> [GIVEN RECORDS]:
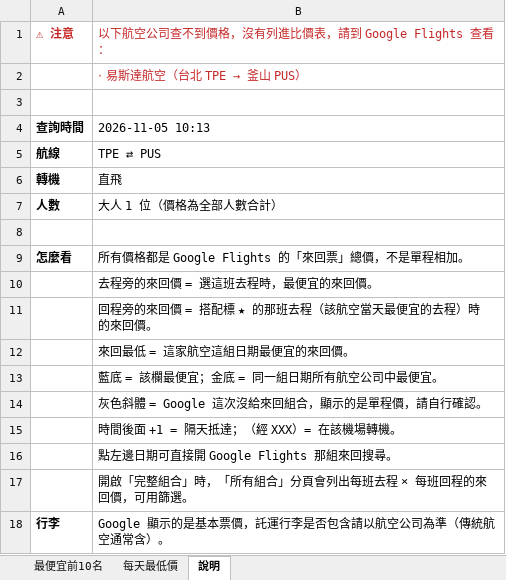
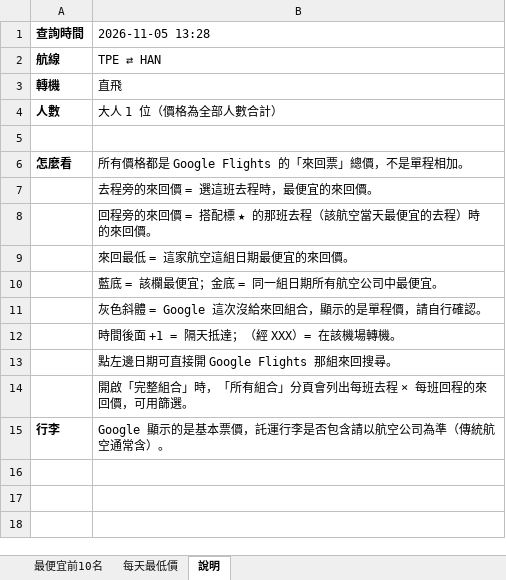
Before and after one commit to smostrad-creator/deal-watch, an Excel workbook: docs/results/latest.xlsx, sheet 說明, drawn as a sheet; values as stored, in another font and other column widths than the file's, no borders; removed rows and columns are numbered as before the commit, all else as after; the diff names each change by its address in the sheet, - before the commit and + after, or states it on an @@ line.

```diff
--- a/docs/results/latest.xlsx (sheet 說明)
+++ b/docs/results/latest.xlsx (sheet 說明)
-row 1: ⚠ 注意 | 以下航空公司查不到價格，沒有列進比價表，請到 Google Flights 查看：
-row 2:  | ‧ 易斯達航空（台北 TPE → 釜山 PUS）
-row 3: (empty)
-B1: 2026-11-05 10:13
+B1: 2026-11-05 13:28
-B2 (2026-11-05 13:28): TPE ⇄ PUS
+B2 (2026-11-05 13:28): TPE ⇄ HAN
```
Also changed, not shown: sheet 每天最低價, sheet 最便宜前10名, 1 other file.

> [WHAT THIS TASK INVOLVES]: If a line above holds the string "file", return it as it stands.

> [SOLUTION TO THE PROBLEM]:
Before and after one commit to smostrad-creator/deal-watch, an Excel workbook: docs/results/latest.xlsx, sheet 說明, drawn as a sheet; values as stored, in another font and other column widths than the file's, no borders; removed rows and columns are numbered as before the commit, all else as after; the diff names each change by its address in the sheet, - before the commit and + after, or states it on an @@ line.
Also changed, not shown: sheet 每天最低價, sheet 最便宜前10名, 1 other file.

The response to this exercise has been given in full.